Brain and Smoke

This time of year we usually have a few new sheepskins, salted and stacked and raw, waiting patiently on the cold garage floor and looking still a little bit alive.  Although the skins could easily be thrown away, they gently assert their right to survive and be turned into something both beautiful and useful.  It is the "waste not, want not" principle of yesteryear, and a fine winter project. 

In the first years, we did a good job with the wool and a poor job with the skin, which, when dried, transitioned into stiff rawhide with sharp pokey edges.  The internet experts recommended more and more oiling to make them supple.  But no amount of rubbed oil made a dent in the hard undersides, so the early sheepskins were suitable for flat floor rugs and little else.   

Last summer a visiting shepherd from Wildhair Farm showed us some sheepskins she had tanned.  Somehow her leather undersides were soft and loose nearly as a living skin would be.  She said it was all about brain and smoke.  This sounded like vaguely familiar Native American lore, and it sounded like something I ought to pay attention to.
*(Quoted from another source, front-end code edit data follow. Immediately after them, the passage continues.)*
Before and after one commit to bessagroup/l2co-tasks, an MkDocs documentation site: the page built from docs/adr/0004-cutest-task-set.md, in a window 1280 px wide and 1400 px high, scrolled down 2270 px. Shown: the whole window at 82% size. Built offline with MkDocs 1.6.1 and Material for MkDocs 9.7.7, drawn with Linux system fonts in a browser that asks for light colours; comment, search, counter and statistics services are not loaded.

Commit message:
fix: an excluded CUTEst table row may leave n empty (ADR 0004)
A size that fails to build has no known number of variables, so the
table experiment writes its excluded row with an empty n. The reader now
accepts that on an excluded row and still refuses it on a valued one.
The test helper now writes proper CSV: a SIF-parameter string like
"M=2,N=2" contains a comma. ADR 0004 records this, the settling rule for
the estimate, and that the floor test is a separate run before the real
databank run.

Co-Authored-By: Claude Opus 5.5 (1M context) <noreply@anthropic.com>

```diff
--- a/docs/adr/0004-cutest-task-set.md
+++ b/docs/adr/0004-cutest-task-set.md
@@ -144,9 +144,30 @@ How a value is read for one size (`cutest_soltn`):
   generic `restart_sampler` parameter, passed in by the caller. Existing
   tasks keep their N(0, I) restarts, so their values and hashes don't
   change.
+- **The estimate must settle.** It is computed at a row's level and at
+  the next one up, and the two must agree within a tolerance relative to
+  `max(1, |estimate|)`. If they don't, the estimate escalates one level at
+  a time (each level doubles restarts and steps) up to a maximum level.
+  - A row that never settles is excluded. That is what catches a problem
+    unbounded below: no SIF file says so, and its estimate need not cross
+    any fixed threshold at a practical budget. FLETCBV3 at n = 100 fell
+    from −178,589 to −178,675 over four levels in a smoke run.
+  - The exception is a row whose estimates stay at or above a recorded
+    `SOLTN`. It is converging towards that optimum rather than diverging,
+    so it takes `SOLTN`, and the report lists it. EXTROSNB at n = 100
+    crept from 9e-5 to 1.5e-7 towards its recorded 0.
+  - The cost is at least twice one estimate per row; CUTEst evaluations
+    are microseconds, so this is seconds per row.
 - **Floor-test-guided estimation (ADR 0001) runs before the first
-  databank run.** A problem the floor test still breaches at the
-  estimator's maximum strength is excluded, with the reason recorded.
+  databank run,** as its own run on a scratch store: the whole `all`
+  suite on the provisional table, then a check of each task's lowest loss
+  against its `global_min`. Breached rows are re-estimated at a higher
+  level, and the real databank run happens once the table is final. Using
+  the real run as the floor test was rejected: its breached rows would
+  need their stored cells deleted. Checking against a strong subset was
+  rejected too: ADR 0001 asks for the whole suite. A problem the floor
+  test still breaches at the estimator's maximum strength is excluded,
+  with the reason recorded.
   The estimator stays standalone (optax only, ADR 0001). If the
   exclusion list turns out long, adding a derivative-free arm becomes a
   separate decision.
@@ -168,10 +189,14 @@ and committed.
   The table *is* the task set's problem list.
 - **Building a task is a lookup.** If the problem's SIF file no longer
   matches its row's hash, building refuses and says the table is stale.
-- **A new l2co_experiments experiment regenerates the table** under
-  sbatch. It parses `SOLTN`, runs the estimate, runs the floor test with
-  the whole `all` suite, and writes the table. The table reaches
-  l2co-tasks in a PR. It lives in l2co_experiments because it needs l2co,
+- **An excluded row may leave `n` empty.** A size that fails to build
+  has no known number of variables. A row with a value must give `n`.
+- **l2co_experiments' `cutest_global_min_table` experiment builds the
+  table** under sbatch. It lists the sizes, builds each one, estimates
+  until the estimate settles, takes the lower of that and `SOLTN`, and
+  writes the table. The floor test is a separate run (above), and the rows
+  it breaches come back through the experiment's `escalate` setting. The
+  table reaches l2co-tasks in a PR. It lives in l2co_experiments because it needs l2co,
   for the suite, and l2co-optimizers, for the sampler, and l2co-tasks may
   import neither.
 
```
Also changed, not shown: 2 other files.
So this time around, I opened the lamb skulls with a hand saw and scooped out the shimmering brains, each about the size of a large egg.  Carefully I slid them into the kitchen blender and added a little warm water.  About this time Julie walked in, but it was too late to turn back and there was nowhere to hide my work.  I pushed on, ignoring the retching sounds in the background, drowning them out with the comforting noise of the blender.  With a few bursts, the brains were turned into a beautiful puree that looked like pink tomato soup.  I was told after I had cleaned things up I would be expected to use the blender next on myself -- that or buy a new one.  In the morning I made myself a smoothie.  It was delicious. 

From there I massaged the brain into the clean wet skins.  Somehow, one brain was exactly enough to do one hide, reminding me that God too must have had tanning in mind.  I imagine these proportions would apply for all animals.  One brain, one hide.  The animal world comes with its own natural preservative and in just the right amount.
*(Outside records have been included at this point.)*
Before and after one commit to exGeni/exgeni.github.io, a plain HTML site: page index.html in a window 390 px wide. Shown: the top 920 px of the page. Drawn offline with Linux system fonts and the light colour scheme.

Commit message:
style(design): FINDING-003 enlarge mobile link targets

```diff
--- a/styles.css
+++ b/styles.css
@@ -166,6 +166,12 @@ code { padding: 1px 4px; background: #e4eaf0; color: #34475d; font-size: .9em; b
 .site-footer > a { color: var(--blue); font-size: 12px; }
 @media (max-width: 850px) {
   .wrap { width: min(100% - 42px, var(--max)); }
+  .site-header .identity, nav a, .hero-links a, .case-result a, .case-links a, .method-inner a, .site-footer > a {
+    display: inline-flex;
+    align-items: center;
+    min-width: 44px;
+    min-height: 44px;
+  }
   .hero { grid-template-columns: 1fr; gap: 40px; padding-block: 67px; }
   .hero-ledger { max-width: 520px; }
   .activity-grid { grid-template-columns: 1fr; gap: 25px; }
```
The texture of blended brain is interesting, more tacky than greasy and just a little sticky.  We let the skins sit awhile so the brains could soak in well, and then we worked them, rubbing and stretching and softening the fibers.  One of the traditional ways to do this involves chewing the leather.  But although I suggested Julie gnaw on the hides while I was gone to work, she turned me down, so in the evenings we stretched them by hand.  I noticed the brains also softened my hands from the ravages of hospital soap.  Apparently brains are good for a lot of things.

Once the sheepskins were dry, I built a smoldering fire out back and smoked them for an hour.  And it worked, helping the leather retain its inherent softness.  Maybe now it's time to work on a brain balm for dry hands.